FlexFactory from Xcellerex – A Proven Biomanufacturing Platform Enabled by Disposables

FlexFactory from Xcellerex is a biomanufacturing platform that is transforming the way the biotechnology industry approaches drug production. Built almost exclusively around disposables technology, each unit operation within the FlexFactory is self-contained in its own controlled environment module (CEM), effectively shrinking the cleanroom around each operation.

In this on-demand webcast, Parrish Galliher, Founder & Chief Technical Officer of Xcellerex, demonstrates how the FlexFactory eliminates the need for expensive clean-room facilities and CIP/SIP infrastructure, resulting in:
• Reduction in Capital Investment by 50% or More
• 70% Reduction in Start-up Time
• 55% Reduction of Carbon Footprint
• Major reduction of Water Consumption
• Increased Flexibility

FlexFactory is the only biomanufacturing platform that delivers the speed and capital efficiency of the CMO approach with the control and long-term economics of company-controlled manufacturing. View this webcast to gain an in-depth understanding of the benefits of this innovative technology.

Development of a High-Capacity MAb Capture Step Based on Cation-Exchange Chromatography

With new advances in expression vectors, the bioprocessing industry has seen a significant increase in antibody expression levels. To meet the demands of these increased titers, protein A chromatography columns need to be further scaled up in size and/or run in multiple cycles — with a consequent increase in buffer consumption, preparation, and storage. One way to address this problem is to develop other capture steps with high-capacity resins that can replace the protein A step.

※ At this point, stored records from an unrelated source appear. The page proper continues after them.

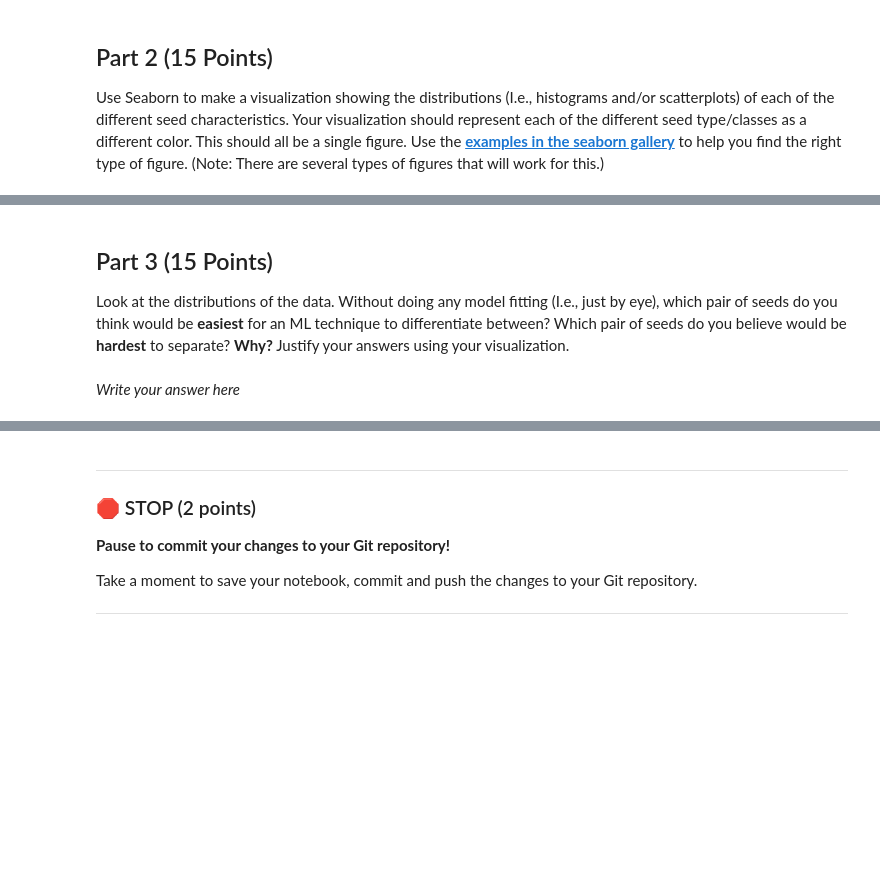
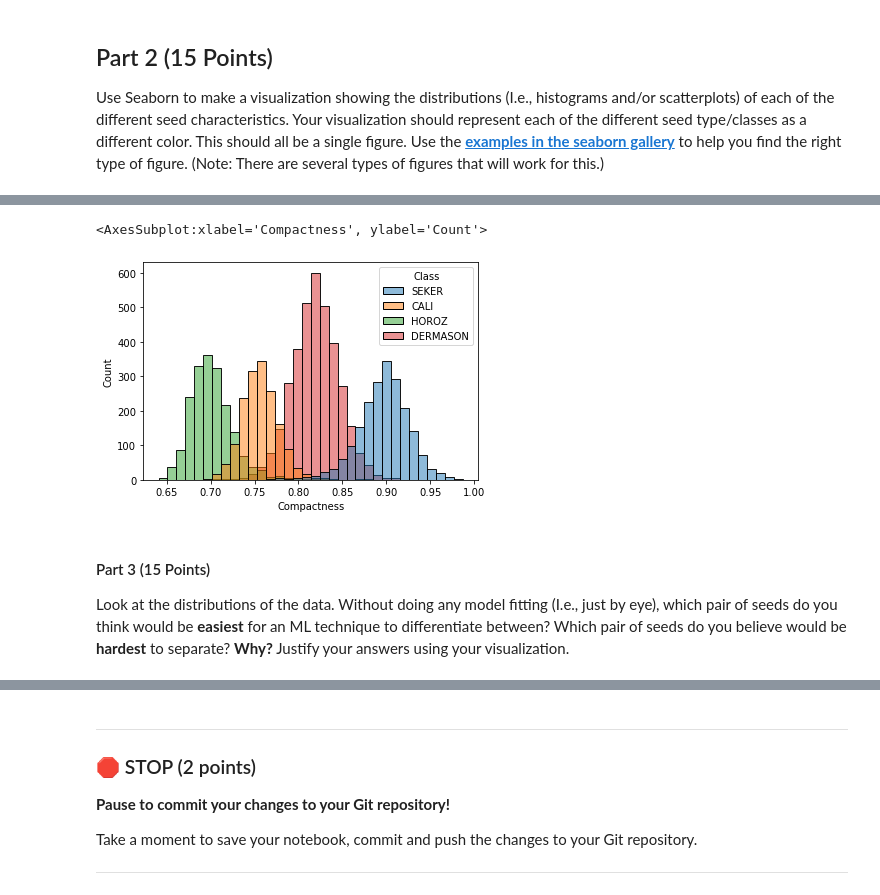
Before and after one commit to mccoll58/CMSE202-s23-turnin, a Jupyter notebook: FINAL/Final_S002_STUDENT.ipynb, the cells around one changed output, grey strips where cells are left out. Saved outputs shown, nothing was run; the diff lists cells and outputs as text; code cells hidden in the pictures; blank space fills up the shorter version.

```diff
--- a/FINAL/Final_S002_STUDENT.ipynb
+++ b/FINAL/Final_S002_STUDENT.ipynb
@@ -60,6 +93,9 @@ Use Seaborn to make a visualization showing the distributions (I.e., histograms
+# %%
+sea.histplot(x = seed['Compactness'],hue = seed['Class'])
+# %% [output]
+<AxesSubplot:xlabel='Compactness', ylabel='Count'>
+[figure, added]
 # %% [markdown]
-## Part 3 (15 Points)
+#### Part 3 (15 Points)
 
 Look at the distributions of the data. Without doing any model fitting (I.e., just by eye), which pair of seeds do you think would be **easiest** for an ML technique to differentiate between? Which pair of seeds do you believe would be **hardest** to separate? **Why?** Justify your answers using your visualization.
-# %% [markdown]
-*Write your answer here*
```
Also changed, not shown: parts of 8 cells of this notebook.
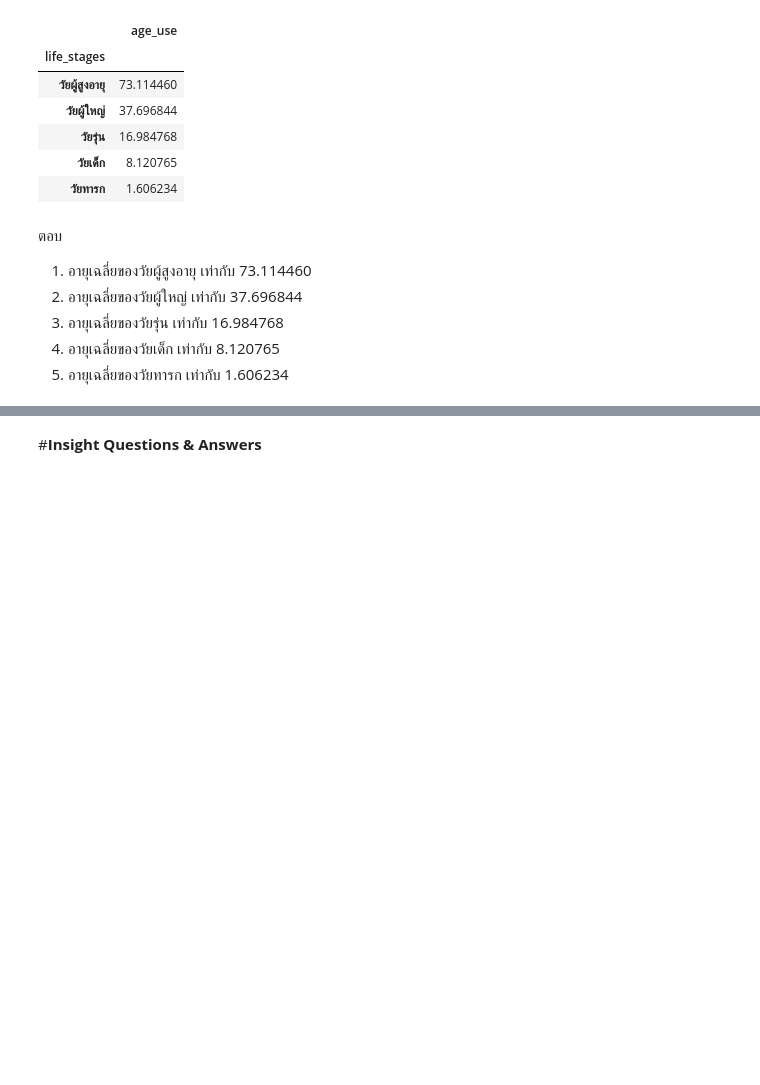
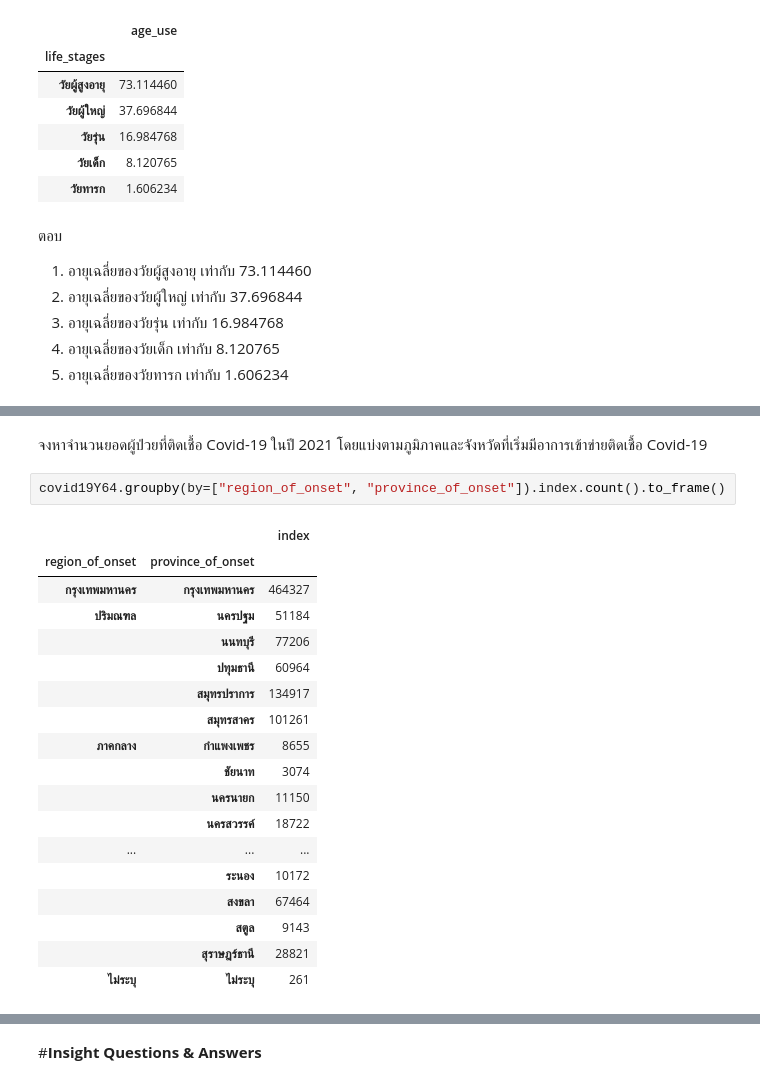
Before and after one commit to Toeysamm/2-64-NIDA-DADS5001, a Jupyter notebook: Covid19_midterm.ipynb, the cells around one changed output, grey strips where cells are left out. Saved outputs shown, nothing was run; the diff lists cells and outputs as text; blank space fills up the shorter version.

```diff
--- a/Covid19_midterm.ipynb
+++ b/Covid19_midterm.ipynb
@@ -442,0 +511,23 @@ covid19Y64.groupby('life_stages')['age_use'].mean().sort_values(ascending=False)
+# %% [markdown]
+จงหาจำนวนยอดผู้ป่วยที่ติดเชื้อ Covid-19 ในปี 2021 โดยแบ่งตามภูมิภาคและจังหวัดที่เริ่มมีอาการเข้าข่ายติดเชื้อ Covid-19
+# %%
+covid19Y64.groupby(by=["region_of_onset", "province_of_onset"]).index.count().to_frame()
+# %% [output]
+|  |  | index |
+| region_of_onset | province_of_onset |  |
+| กรุงเทพมหานคร | กรุงเทพมหานคร | 464327 |
+| ปริมณฑล | นครปฐม | 51184 |
+|  | นนทบุรี | 77206 |
+|  | ปทุมธานี | 60964 |
+|  | สมุทรปราการ | 134917 |
+|  | สมุทรสาคร | 101261 |
+| ภาคกลาง | กำแพงเพชร | 8655 |
+|  | ชัยนาท | 3074 |
+|  | นครนายก | 11150 |
+|  | นครสวรรค์ | 18722 |
+| ... | ... | ... |
+|  | ระนอง | 10172 |
+|  | สงขลา | 67464 |
+|  | สตูล | 9143 |
+|  | สุราษฎร์ธานี | 28821 |
+| ไม่ระบุ | ไม่ระบุ | 261 |
```
Also changed, not shown: parts of 48 cells of this notebook.
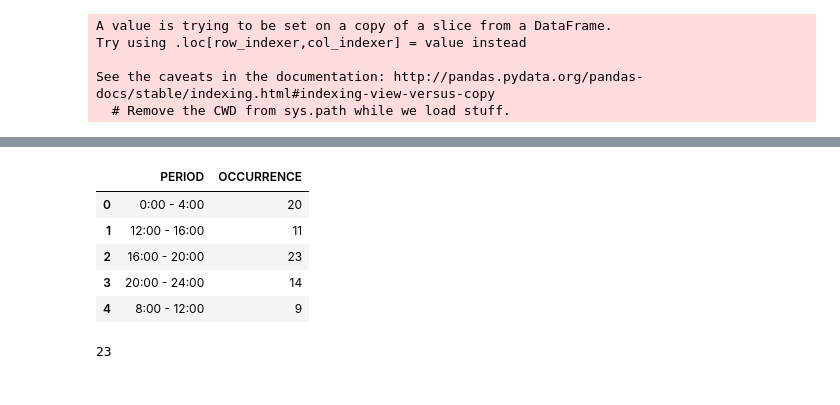
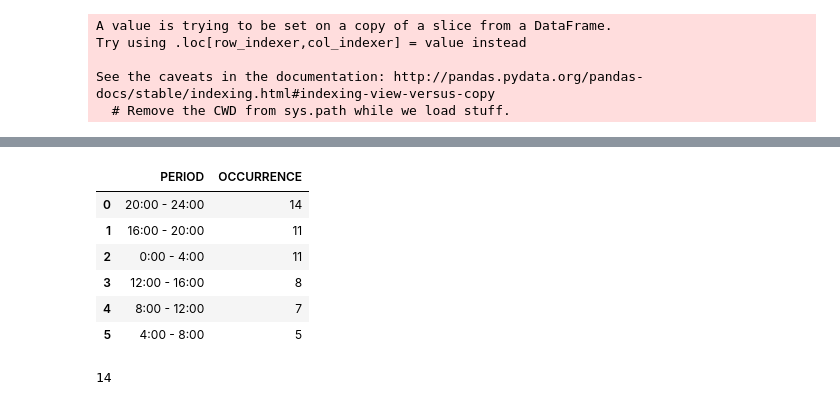
Before and after one commit to weipanchang/FUHSD, a Jupyter notebook: DataCleaning+EDA(Pandas cont.)-CLASSWORK-Copy1.ipynb, the cells around one changed output, grey strips where cells are left out. Saved outputs shown, nothing was run; the diff lists cells and outputs as text; code cells hidden in the pictures.

```diff
--- a/DataCleaning+EDA(Pandas cont.)-CLASSWORK-Copy1.ipynb
+++ b/DataCleaning+EDA(Pandas cont.)-CLASSWORK-Copy1.ipynb
@@ -718,3 +710,0 @@ df5.head()
-# %%
-df5 = df5.drop(df5.index[0])
-df5.head()
@@ -728,4 +711,4 @@ df5.head()
 # %%
-df6 = df3[df3.LOCATION.isin(df5[df5['OCCURRENCE'] == df5['OCCURRENCE'].max()]['LOCATION'])]
+df6 = df3[df3.LOCATION == df5.loc[3]['LOCATION']]
 len(df6.index)
 # %% [output]
@@ -745,5 +742,5 @@ df7.head()
 # %%
-df7[df7['OCCURRENCE'] == df7['OCCURRENCE'].max()]['DOW']
-df8 = df6[df6['D.O.W.'].isin(df7[df7['OCCURRENCE'] == df7['OCCURRENCE'].max()].DOW)]
+df7.loc[[0]]
+df8 = df6[df6['D.O.W.'] == df7.loc[0]['DOW']]
 len(df8.index)
 # %% [output]
@@ -798,22 +794,21 @@ df8.head()
 # %%
-df9 = df8.groupby(['PERIOD']).size().reset_index()
-df9.rename(columns={0:'OCCURRENCE'}, inplace=True)
-df9.head()
+#df7 = df6['D.O.W.'].value_counts().reset_index()
+df9 = df8['PERIOD'].value_counts().reset_index()
+df9.rename(columns={'index':'PERIOD', 'PERIOD':'OCCURRENCE'}, inplace=True)
+df9.head(8)
 # %% [output]
 |  | PERIOD | OCCURRENCE |
-| 0 | 0:00 - 4:00 | 20 |
-| 1 | 12:00 - 16:00 | 11 |
-| 2 | 16:00 - 20:00 | 23 |
-| 3 | 20:00 - 24:00 | 14 |
-| 4 | 8:00 - 12:00 | 9 |
+| 0 | 20:00 - 24:00 | 14 |
+| 1 | 16:00 - 20:00 | 11 |
+| 2 | 0:00 - 4:00 | 11 |
+| 3 | 12:00 - 16:00 | 8 |
+| 4 | 8:00 - 12:00 | 7 |
+| 5 | 4:00 - 8:00 | 5 |
-# %%
-df9[df9['OCCURRENCE'] == df9['OCCURRENCE'].max()]['OCCURRENCE']
-#df7[df7['OCCURRENCE'] == df7['OCCURRENCE'].max()]['DOW']
-#df8 = df6[df6['D.O.W.'].isin(df7[df7['OCCURRENCE'] == df7['OCCURRENCE'].max()].DOW)]
-df10 = df8[df8['PERIOD'].isin(df9[df9['OCCURRENCE'] == df9['OCCURRENCE'].max()].PERIOD)]
-len(df10.index)
-# %% [output]
-23
+# %%
+df10 = df8[df8['PERIOD'] == df9.loc[0]['PERIOD']]
+len(df10.index)
+# %% [output]
+14
 # %%
 df10.head()
 # %% [output]
```
Also changed, not shown: parts of 15 cells of this notebook, 1 other file.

This article outlines the methods and materials used to develop a high-capacity capture step using cation-exchange (CEX) chromatography to replace the existing protein A chromatography – making it possible to use existing chromatography hardware and eliminate increases in the buffer volume and holding tank size at existing manufacturing plants. Download the full article as a PDF below.